Set Realistic and Goals and Crush Them
Stop ruminating in the past.
Smart and generally happy people experience greater success because they are good gatekeepers of what they allow into their minds, including unwanted thoughts from previous life events.
We’ve all experienced failure, pain and tragedy. But if you’re still obsessing today (or a week from now) over a bad decision or something that went terribly wrong, you’re choosing the wrong mental path.
The difference between successful people and others is how long they spend time feeling sorry for themselves.
Accept that failures and setbacks are part of the learning process of life. This is especially true for entrepreneurs. Heal and recover from those moments, learn from them, remember the lessons, put it in the past and move on. That’s what emotionally-healthy and successful people do, and now you can too.
Let love be genuine. Abhor what is evil; hold fast to what is good. Love one another with brotherly affection. Outdo one another in showing honor. Do not be slothful in zeal, be fervent in spirit, serve the Lord. Rejoice in hope, be patient in tribulation, be constant in prayer. Contribute to the needs of the saints and seek to show hospitality
Do nothing from rivalry or conceit, but in humility count others more significant than yourselves.
1 Timothy 4:12
Let no one despise you for your youth, but set the believers an example in speech, in conduct, in love, in faith, in purity
Leaders Leading Leaders
Why dogs live less than human!
Being a veterinarian, I had been called to examine a ten-year-old Irish Wolfhound named Belker. The dog’s owners, Ron, his wife, Lisa, and their little boy, Shane, were all very attached to Belker and they were hoping for a miracle.
I examined Belker and found he was dying. I told the family we couldn’t do anything for Belker and offered to perform the euthanasia procedure for the old dog in their home.
As we made arrangements, Ron and Lisa told me they thought it would be good for six-year-old Shane to observe the procedure. They felt as though Shane might learn something from the experience.
The next day, I felt the familiar catch in my throat as Belker’s family surrounded him. Shane seemed so calm, petting the old dog for the last time, that I wondered if he understood what was going on. Within a few minutes, Belker slipped peacefully away.
The little boy seemed to accept Belker’s transition without any difficulty or confusion. We sat together for a while after Belker’s death, wondering aloud about the sad fact that animal lives are shorter than human lives. Shane, who had been listening quietly, piped up, “I know why.”
Startled, we all turned to him.
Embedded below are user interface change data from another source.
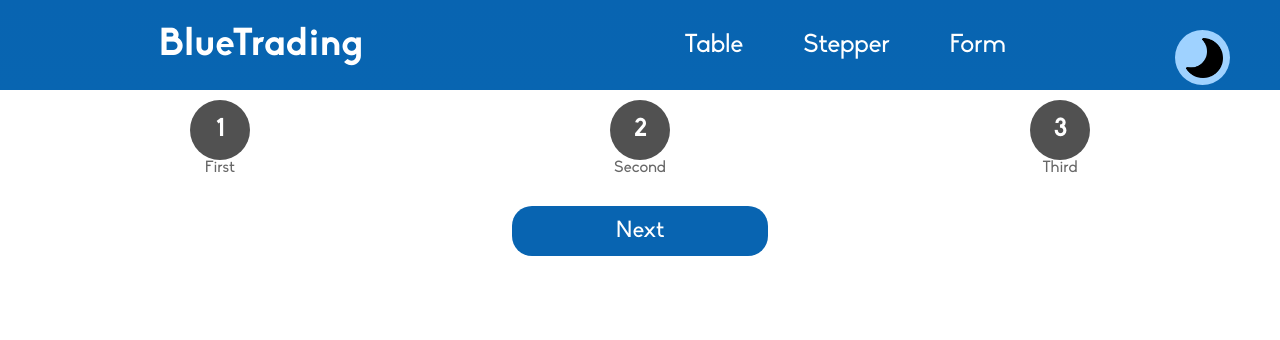
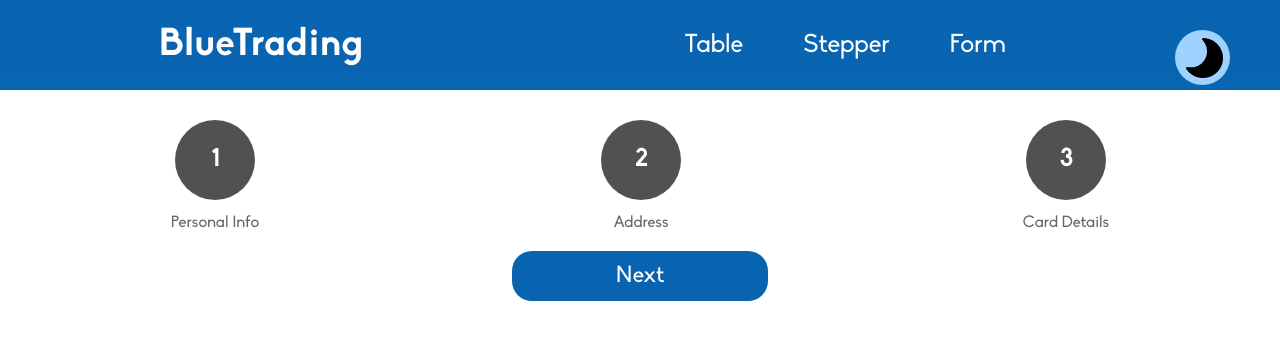
Before and after one commit to SushankSawant/officeapp, a React (Vite) app: page /Stepper in a window 1280 px wide. Shown: the top 340 px of the page. Built offline with nearby package versions, Linux system fonts and the light colour scheme.

Commit message:
changes in code

```diff
--- a/src/Components/Stepper.jsx
+++ b/src/Components/Stepper.jsx
@@ -35,13 +35,13 @@ const Stepper = () => {
 
   const StepperDetails = [
     {
-      title: "First",
+      title: "Personal Info",
     },
     {
-      title: "Second",
+      title: "Address",
     },
     {
-      title: "Third",
+      title: "Card Details",
     },
   ];
 
--- a/src/Components/Table.jsx
+++ b/src/Components/Table.jsx
@@ -5,6 +5,12 @@ const Table = () => {
   let tableData = {
     label: ["name", "address", "phone", "image"],
     data: [
+      {
+        name: "Sushank",
+        address: "Mumbai",
+        phone: "+91 1234567890",
+        image: "https://loremflickr.com/200/200?random=10",
+      },
       {
         name: "Domingo",
         address: "The Villages",
@@ -65,12 +71,6 @@ const Table = () => {
         phone: "+91 (839) 071-6733",
         image: "https://loremflickr.com/200/200?random=9",
       },
-      {
-        name: "Sushank",
-        address: "Lalbaug",
-        phone: "+91 2222222222",
-        image: "https://loremflickr.com/200/200?random=10",
-      },
     ],
   };
 
@@ -89,16 +89,28 @@ const Table = () => {
  */
   // const [currInp, setCurrInput] = useState(null);
 
-  let num = 8;
+  let num = 55;
   function inputCheck(num) {
-    let gridMulti = 1;
+    let gridProd = 2;
     let grid = 1;
+    let i = 1;
 
-    for (let i = 1; gridMulti < num; i++) {
-      gridMulti = i * i;
+    /* let i = 1;
+    while (gridProd < num) {
+      i++;
+      gridProd = i * i;
       grid = i;
+      console.log(gridProd, grid, i);
     }
-    return `[${grid}, ${grid}]`;
+
+    return `[${grid}, ${grid}]`; */
+
+    /*   for (let i = 1; gridProd < num; i++) {
+      gridProd = i * i;
+      grid = i;
+      console.log(gridProd, grid, i);
+    }
+    return `[${grid}, ${grid}]`; */
   }
   let result = inputCheck(num);
 
@@ -138,7 +150,7 @@ const Table = () => {
             {tableData.data.map((el, i, arr) => {
               return (
                 <tr className="eleDATA">
-                  <td>{arr.length - i}</td>
+                  <td>{i + 1 /* arr.length - i */}</td>
                   {tableData.label.map((tdEl, tdI) => {
                     return (
                       <td>
--- a/src/index.css
+++ b/src/index.css
@@ -117,7 +117,7 @@ nav {
   position: fixed;
   cursor: pointer;
   right: 50px;
-  top: 100px;
+  top: 1.1vw;
   z-index: 201;
   p {
     background-color: var(--whitebackfont);
@@ -871,6 +871,7 @@ footer {
   /* position: relative; */
   background-color: var(--whiteback);
   padding-top: 20px;
+  /* height: ; */
   .leftSection {
     width: 50%;
   }
@@ -1012,6 +1013,7 @@ footer {
     flex-direction: column;
     gap: 10px;
   }
+
   label {
     color: var(--darkbluefont);
     font-size: clamp(10px, 1.5vw, 60px);
@@ -1061,6 +1063,7 @@ footer {
     grid-template-columns: 1fr 1fr 1fr;
     gap: 10px;
     padding: 20px;
+    /* height: ; */
     width: 100%;
     /* background-color: #f5f5f5; */
   }
@@ -1166,10 +1169,12 @@ footer {
 
 @media (max-width: 850px) {
   .task2 {
-    /* flex-direction: column; */
+    flex-direction: column;
+    /* height: 100vh; */
+    align-items: center;
     .cardDisplay {
-      width: 60%;
-      grid-template-columns: 1fr 1fr;
+      width: 100%;
+      grid-template-columns: 1fr 1fr 1fr;
     }
     .leftSection {
       width: 50%;
@@ -1246,7 +1251,7 @@ footer {
   display: flex;
   position: relative;
   justify-content: space-around;
-  padding: 10px;
+  padding-top: 30px;
   /* transition: 1s all ease; */
   .progressbar {
     background-color: #989898;
@@ -1256,9 +1261,11 @@ footer {
     top: 50%;
   }
   .step {
+    /* transition: 1s all ease; */
     display: flex;
     align-items: center;
     flex-direction: column;
+    gap: 15px;
     h2 {
       background-color: #515151;
       display: flex;
@@ -1266,17 +1273,20 @@ footer {
       justify-content: center;
       color: #fff;
       border-radius: 50%;
-      width: 60px;
-      height: 60px;
+      width: 80px;
+      height: 80px;
       padding: 15px;
     }
     p {
       color: var(--whitebackfont);
     }
     .active {
+      box-shadow: 0px 0px 10px #004e8e;
       background-color: #0864b1;
+      /* border: ; */
     }
     h2.completed {
+      box-shadow: 0px 0px 10px #00d400;
       background-color: #00d400;
     }
     img {
@@ -1286,8 +1296,8 @@ footer {
       justify-content: center;
       color: white;
       border-radius: 50%;
-      width: 60px;
-      height: 60px;
+      width: 80px;
+      height: 80px;
       padding: 15px;
     }
   }
```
What came out of his mouth next stunned me. I’d never heard a more comforting explanation.
He said, “People are born so that they can learn how to live a good life — like loving everybody all the time and being nice, right?” The six-year-old continued, “Well, dogs already know how to do that, so they don’t have to stay as long.”
If a dog was your teacher, these are some of the lessons you might learn:
- When loved ones come home, always run to greet them.
- Never pass up the opportunity to go for a joyride.
- Thrive on attention and let people touch you.
- When you’re happy, dance around and wag your entire body.
- Delight in the simple joy of a long walk.
- Never pretend to be something you’re not.
- If what you want lies buried, dig until you find it.
- When someone is having a bad day, be silent, sit close by, and nuzzle them gently.